Ma dernière destination était une clinique privée, un centre sophistiqué avec des ressources financières, une vision avant-gardiste et des contacts. La discussion des sujets encore très tabous dans le pays y est soulevée et des projets de toute envergure y sont montés.  L’orphelinat d’enfants avec des déficiences sévères est un endroit en Arménie que je n’aurais pas connu dans d’autres circonstances. En somme, les trois établissements que j’ai fréquentés avaient des valeurs, des moyens financiers et des clientèles variées. Ces expériences ont été très différentes les unes des autres, mais chacune très enrichissante tant sur le plan professionnel que personnel.    

Le voyage fut rempli d’émotions, c’est le moins qu’on puisse dire.  L’AVC était présent pour m’orienter sur le bon chemin, m’encadrer par moment ou m’ouvrir aux possibilités. Il n’y a pas meilleur moyen de découvrir un pays que d’y vivre et d’y travailler. L’Arménie est une magnifique possibilité à laquelle les gens ont cru et pour laquelle les gens se sont battus, malgré les guerres, l’instabilité, le tremblement de terre et la crise économique. Ce voyage m’a permis de comprendre et d’y croire.
Je ne vous cacherai pas, beaucoup de choses me fâchent en Arménie, mais ce n’est pas parce que je vis et pense comme une canadienne.  C’est  parce que j’aime ce pays du fond du cœur et je ne lui souhaite rien de moins que le meilleur.
Le volontariat en Arménie, c’est plus qu’un travail à l’étranger. C’est une expérience de vie qui va forger votre caractère, c’est une aventure folle dans laquelle vous embarquez avec des volontaires comme vous. Les liens d’amitié se tissent, les découvertes se fondent, les endroits et moments marquent à jamais notre mémoire.  Les fous rires et même les larmes sont au rendez-vous.

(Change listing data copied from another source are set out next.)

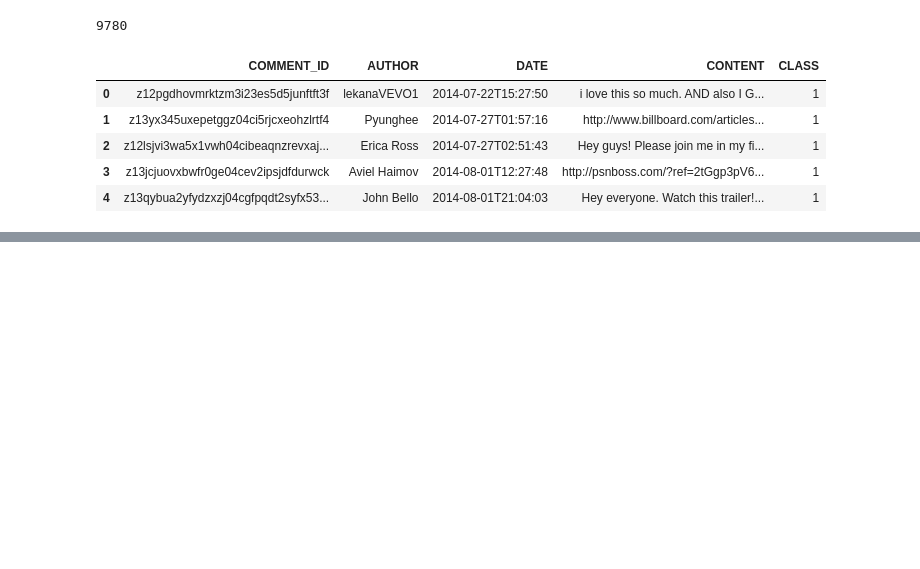
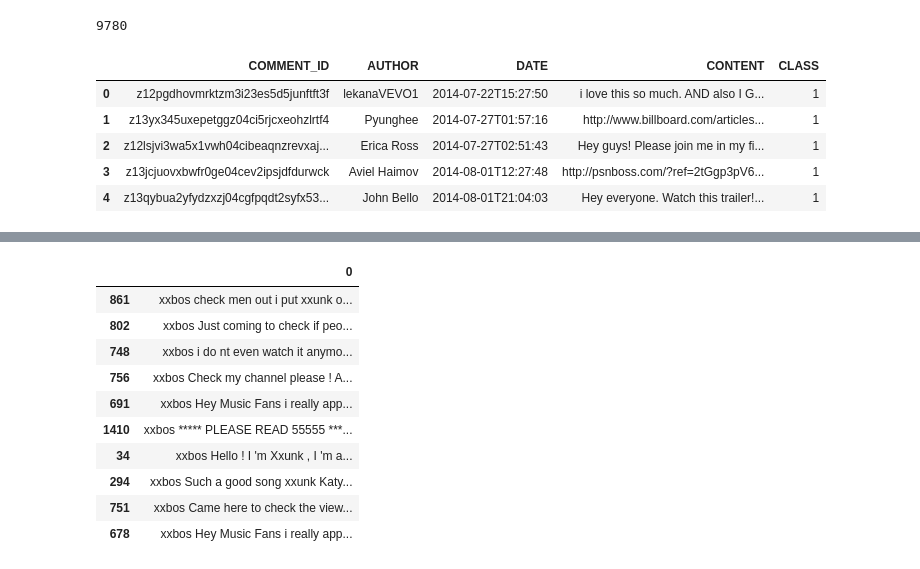
Before and after one commit to lgvaz/lazylabel, a Jupyter notebook: examples/youtube_spam.ipynb, the cells around one changed output, grey strips where cells are left out. Cells and saved outputs as stored; diff of their text form; code cells hidden in the pictures; blank space fills up the shorter version.

```diff
--- a/examples/youtube_spam.ipynb
+++ b/examples/youtube_spam.ipynb
@@ -57,0 +52,23 @@ TypeError: int() argument must be a string, a bytes-like object or a number, not
+# %%
+def get_sentences(tls, idxs):
+    sentences = {}
+    for i in idxs:
+        tks = tls.decode(tls[i])
+        sentences[i] = (' '.join(decode_spec_tokens(tks.split(' '))))
+    return pd.DataFrame(sentences.values(), sentences.keys())
+# %%
+idxs = labeller.find(dls.train, ['check', 'check_out'], [SPAM, ABSTAIN])
+# %%
+get_sentences(tls, idxs).sample(10)
+# %% [output]
+|  | 0 |
+| 861 | xxbos check men out i put xxunk o... |
+| 802 | xxbos Just coming to check if peo... |
+| 748 | xxbos i do nt even watch it anymo... |
+| 756 | xxbos Check my channel please ! A... |
+| 691 | xxbos Hey Music Fans i really app... |
+| 1410 | xxbos ***** PLEASE READ 55555 ***... |
+| 34 | xxbos Hello ! I 'm Xxunk , I 'm a... |
+| 294 | xxbos Such a good song xxunk Katy... |
+| 751 | xxbos Came here to check the view... |
+| 678 | xxbos Hey Music Fans i really app... |
```
Also changed, not shown: parts of 17 cells of this notebook, 10 other files.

Mon expérience en Arménie m’a sans aucun doute appris beaucoup plus que ce que j’en anticipais: sur mon métier, sur mon pays, sur l’amitié et la vie.   
Osez, ça en vaut la peine!

Votre Alumni de Québec, Canada